Archaeologists digging near Garama found three male skulls with signs of trepanning, dating from approximately 1 to 700 AD. The regular shape of all these holes suggests they were made intentionally, as do scrape marks seen in certain cases. The location of most of these marks on the left side suggest they might have been caused as the result of violence with right-handed opponents.
All these patients appeared to have survived the surgery, given the presence of newly formed bone in these holes. This suggests the Garamantians had "knowledge of complex surgical procedures," researchers said in the International Journal of Osteoarchaeology.
Archaeologists have also discovered trepanation in the ancient Nubian kingdom of Kerma. The ancient Nubians have long been thought of as rivals to the more prominent Egyptians who lay to the north of their ever changing borders. The close proximity and interaction of these two civilizations have led to the notion that Nubians copied the traditions of the ancient Egyptians, but this new find suggests the Nubians may have surpassed the Egyptians in some areas of technology and medicine.
The Kerma civilization, which dated between 2,500 and 1,500 BC, was located in what is considered to be the most fertile area along the Nile River south of Thebes. It served as the major middleman for trade between Nubian lands and the Egyptian empire.
One skull from Kerma, probably dating to between 1750 and 1550 BC, had a dime-sized circular hole with clear evidence of healing along its inside edge, the first confirmed Nubian case of trepanation to date. Similar holes have been seen on pyramids from the Egyptian Old Kingdom, suggesting a drill was used here, of the kind to hollow out stone sarcophagi.
"If this is true, it would mean that the Nubians had taken an architectural tool, which was probably introduced to them by the Egyptians years before, and adapted it for a much more sophisticated purpose. This would then imply extremely innovative capabilities and an outstanding intellect on the part of the Nubians," the researchers wrote in the International Journal of Osteoarchaeology.
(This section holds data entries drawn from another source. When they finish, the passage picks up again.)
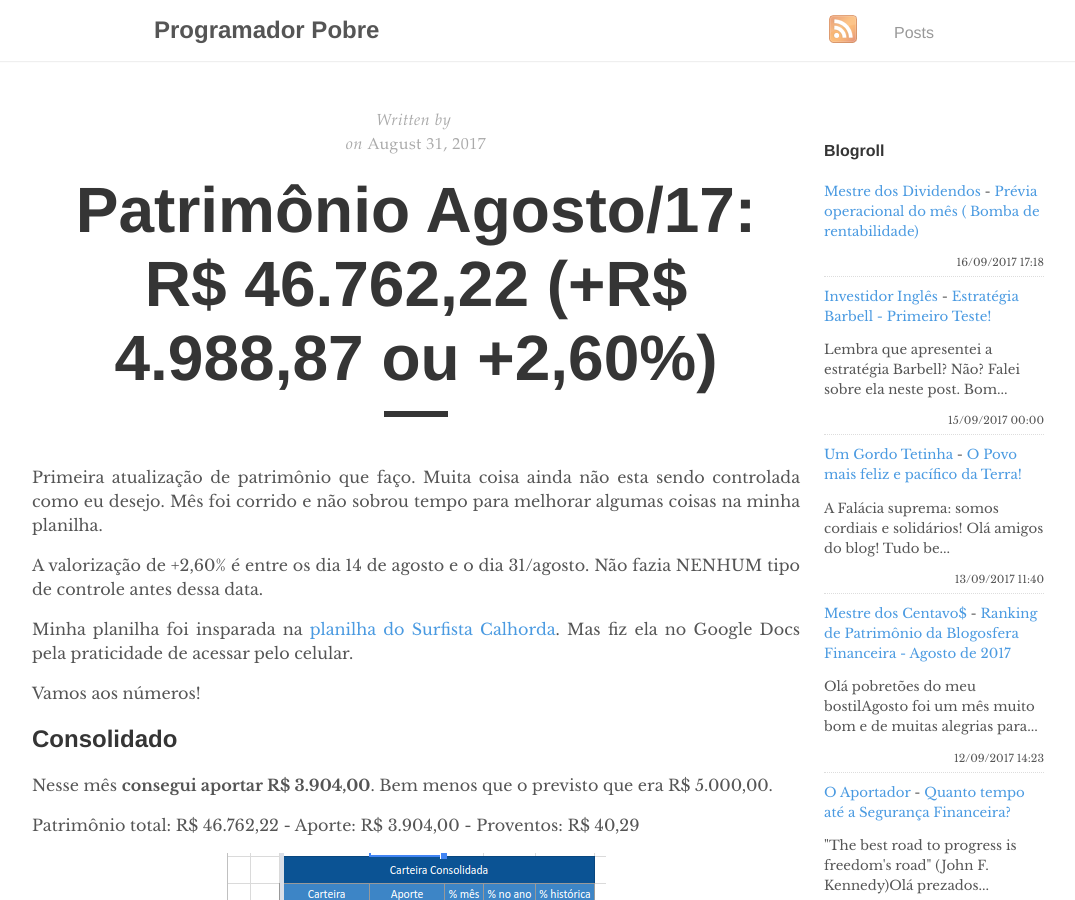
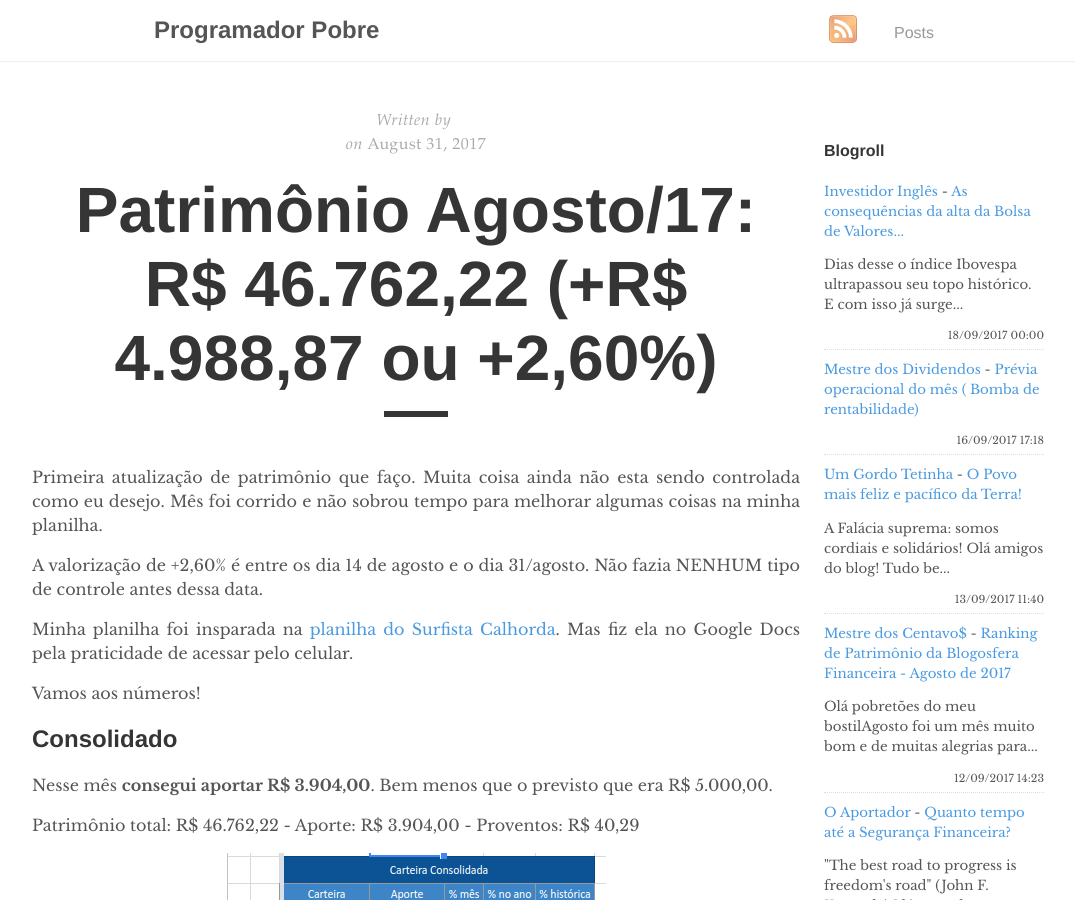
Before and after one commit to programadorpobre/programadorpobre.github.io, a Jekyll site: the page built from _posts/2017-08-31-fechamento-agosto.markdown, in a window 1280 px wide and 900 px high. Shown: the whole window, without its empty margins (96-1171 px from the left). Built offline with Jekyll 4.4.1, drawn with Linux system fonts in a browser that asks for light colours; comment, search, counter and statistics services are not loaded.

Commit message:
[ci skip] travis #44

```diff
--- a/_includes/feed-entries.html
+++ b/_includes/feed-entries.html
@@ -1,12 +1,12 @@
+<div class="feed-entry">
+    <a class="feed-entry-site-name" href="http://investidoringles.blogspot.com/">Investidor Inglês</a> - <a class="feed-entry-title" href="http://investidoringles.blogspot.com/2017/09/ibovespa-ultrapassou-topo-historico-consequencias.html">As consequências da alta da Bolsa de Valores...</a>
+    <p class="feed-entry-summary">Dias desse o índice Ibovespa ultrapassou seu topo histórico. E com isso já surge...</p>
+    <time datetime="2017-09-18T00:00:00.001-03:00">18/09/2017 00:00</time>
+</div>
 <div class="feed-entry">
     <a class="feed-entry-site-name" href="http://mestredosdividendos.blogspot.com/">Mestre dos Dividendos</a> - <a class="feed-entry-title" href="http://mestredosdividendos.blogspot.com/2017/09/previa-operacional-do-mes-bomba-de.html">Prévia operacional do  mês ( Bomba de rentabilidade)</a>
     <p class="feed-entry-summary"></p>
     <time datetime="2017-09-16T17:18:00.001-07:00">16/09/2017 17:18</time>
-</div>
-<div class="feed-entry">
-    <a class="feed-entry-site-name" href="http://investidoringles.blogspot.com/">Investidor Inglês</a> - <a class="feed-entry-title" href="http://investidoringles.blogspot.com/2017/09/estrategia-barbell-primeiro-teste-funciona.html">Estratégia Barbell - Primeiro Teste!</a>
-    <p class="feed-entry-summary">Lembra que apresentei a estratégia Barbell? Não? Falei sobre ela neste post. Bom...</p>
-    <time datetime="2017-09-15T00:00:00.000-03:00">15/09/2017 00:00</time>
 </div>
 <div class="feed-entry">
     <a class="feed-entry-site-name" href="http://gordotetinha.blogspot.com/">Um Gordo Tetinha</a> - <a class="feed-entry-title" href="http://gordotetinha.blogspot.com/2017/09/o-povo-mais-feliz-e-pacifico-da-terra.html">O Povo mais feliz e pacífico da Terra!</a>
```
Image: D. C. Martin, International Journal of Osteoarchaeology.